Melissa Pritchard On Writers And Art

   Melissa Pritchard   (December 12, 1948 -) 
Melissa Pritchard (December 12, 1948 -) 

Great writers are witnesses to the spirit of their age. They need not be accepted by their times; they rarely are. Speaking the truth, they may go unheard, be misunderstood or criticized. Later, posthumously, it is said they were ahead of their time…What you have chosen is a profound vocation of healing, and your stories and poems are as sacraments, as visible blessings. Be at the heart and soul of your time, not resigned to what is safe or peripheral. Try to free yourself from attachment to results, to awards, publications, praise, to indifference, rejection, and misunderstanding. Immerse yourself in the common ground of the universe so that your true voice – not the egoistic voice that clamors vainly for power (for it will ruin you if you listen to it) your authentic voice, supported by sacred reality, may be heard. May your words illuminate your vision, find you compassionate, attuned to human suffering and committed to its alleviation…All great literature has an uncreeded and luminous theology behind it… Art [is] a form of active prayer.

 

 

Alan Watts On The Universe Inside Us

   Alan Watts   (January 06, 1915 – November 16, 1973) 
Alan Watts (January 06, 1915 – November 16, 1973) 

Sometimes I get the queerest feeling that things going on in the world around one, are in some odd way reflections of things happening in the depths of one’s own mind. It is almost as if the world gets calm as you keep calm yourself, and vice versa. Yet it would be absurd to imagine that one could actually control the course of events in that way because this would imply the belief that oneself alone is real and all else a figment of thought. But it convinces me more and more that there is a universe inside one, which contains Hitler and all forms of human madness as well as love and beauty.

Randy Shields On Revolution

   Randy Shields
Randy Shields
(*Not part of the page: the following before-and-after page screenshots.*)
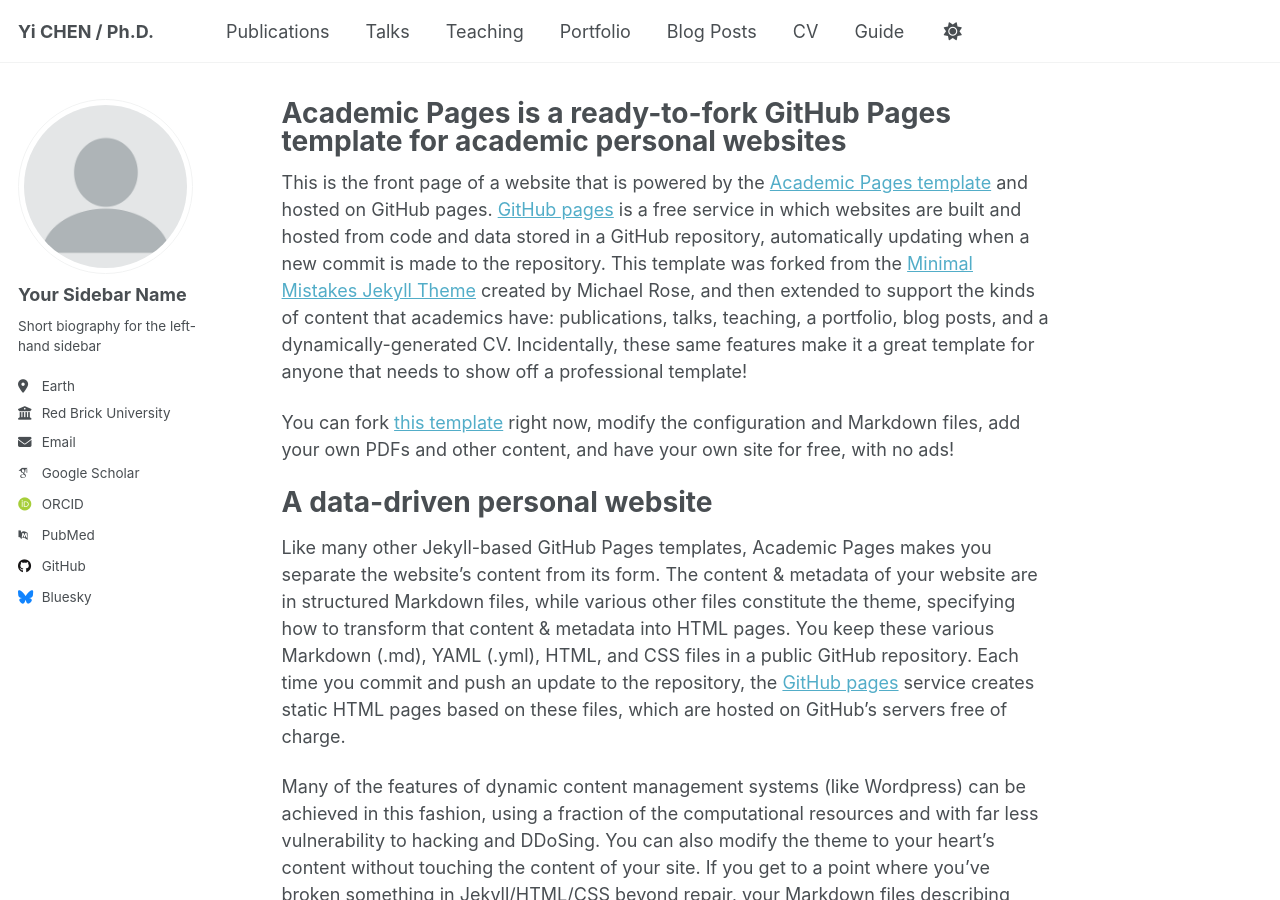
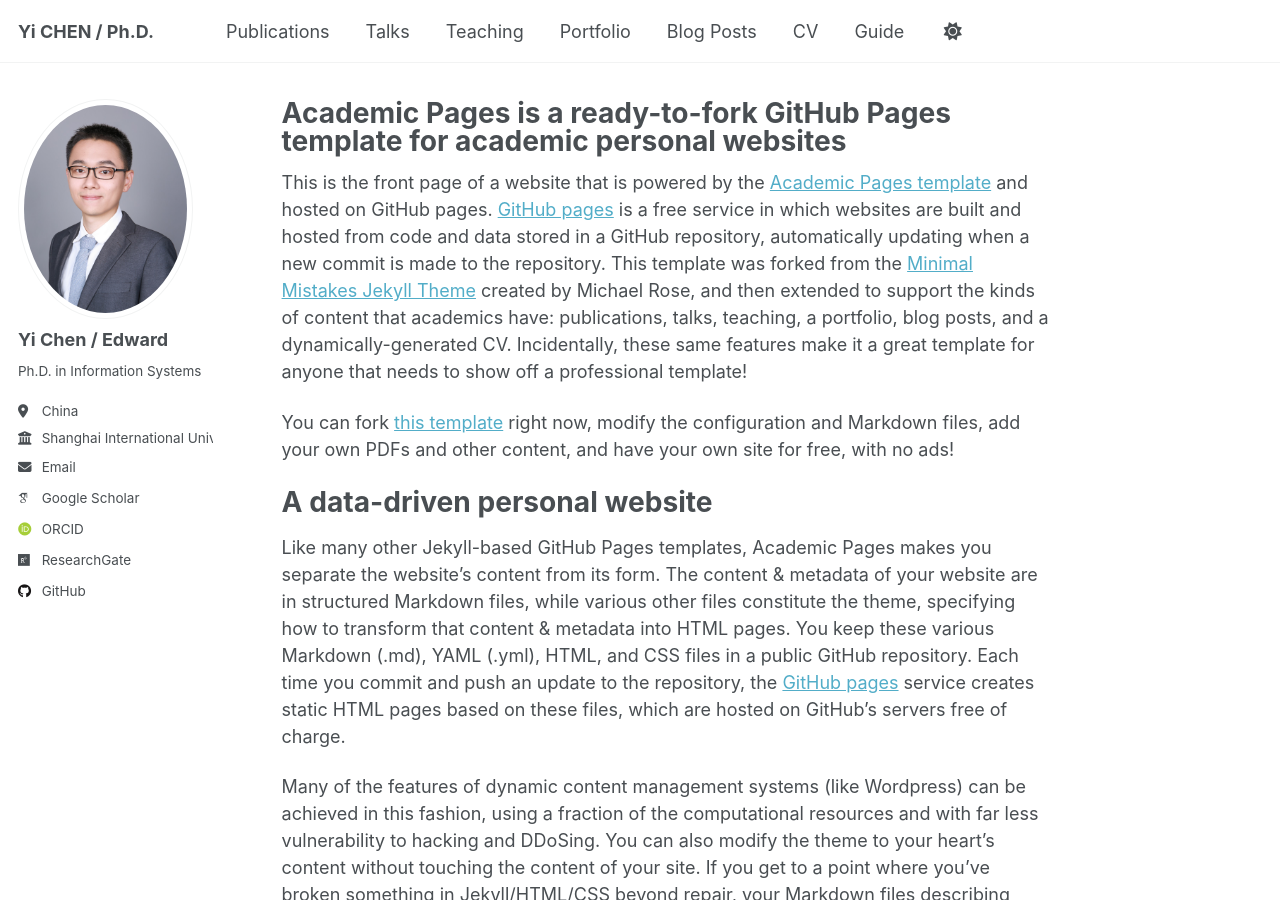
Before and after one commit to chenyi-edward/chenyi-edward.github.io, a Jekyll site: the page built from _pages/about.md, in a window 1280 px wide and 900 px high. Built offline with Jekyll 4.4.1, drawn with Linux system fonts in a browser that asks for light colours; some web fonts are replaced; a script that is not in the unit is left out.

Commit message:
Update _config.yml

```diff
--- a/_config.yml
+++ b/_config.yml
@@ -23,38 +23,38 @@ repository               : "academicpages/academicpages.github.io"
 #               Additional customization can be done by editing /_includes/author-profile.html
 author:
   # Biographic information
-  avatar           : "profile.png"
-  name             : "Your Sidebar Name"
+  avatar           : "Headshot.jpg"
+  name             : "Yi Chen / Edward"
   pronouns         : # example: "she/her"
-  bio              : "Short biography for the left-hand sidebar"
-  location         : "Earth"
-  employer         : "Red Brick University"
+  bio              : "Ph.D. in Information Systems"
+  location         : "China"
+  employer         : "Shanghai International University"
   uri              : # URL
-  email            : "none@example.org"
+  email            : "chenyiedward@gmail.com"
 
   # Academic websites
   academia         : # URL
   arxiv            : # URL - Update with the correct link to your profile
-  googlescholar    : "https://scholar.google.com/citations?user=PS_CX0AAAAAJ"
+  googlescholar    : "https://scholar.google.com/citations?user=cBipuy0AAAAJ&hl=en"
   inspire-hep      : # URL
   impactstory      : # URL
-  orcid            : "http://orcid.org/yourorcidurl"
+  orcid            : "http://orcid.org/0000-0003-1155-4255"
   semantic         : # URL
-  pubmed           : "https://www.ncbi.nlm.nih.gov/pubmed/?term=john+snow"
-  researchgate     : # URL
+  pubmed           : # URL
+  researchgate     : "https://www.researchgate.net/profile/Yi-Chen-452"
   scopus           : # URL
 
   # Repositories and software development
   bitbucket        : # Username - Update with your username on the site
   codepen          : # Username
   dribbble         : # Username
-  github           : "academicpages"
+  github           : "https://yichen.github.io"
   kaggle           : # Username
   stackoverflow    : # User number or user number and name (i.e., use "1" or "1/jeff-atwood")
 
   # Social media
   artstation       : # Username
-  bluesky          : "bsky.app" # Replace this with you Bluesky username
+  bluesky          : # Replace this with you Bluesky username
   facebook         : # Username
   flickr           : # Username
   foursquare       : # Username
```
The one thing the film (Whose Streets?) left out was that some of the rebels actually shot back with rifles in the night at the cops and they were never caught. And within a day or two, the state turned down the heat by taking the National Guard off the streets. This was a victory — pay attention to it. At the moment, for all its armed might, the state apparently doesn’t want to replay the 1967 Detroit rebellion. Leftists need to stop saying mindless shit like “violence doesn’t work.” Violence has been part of every successful revolution.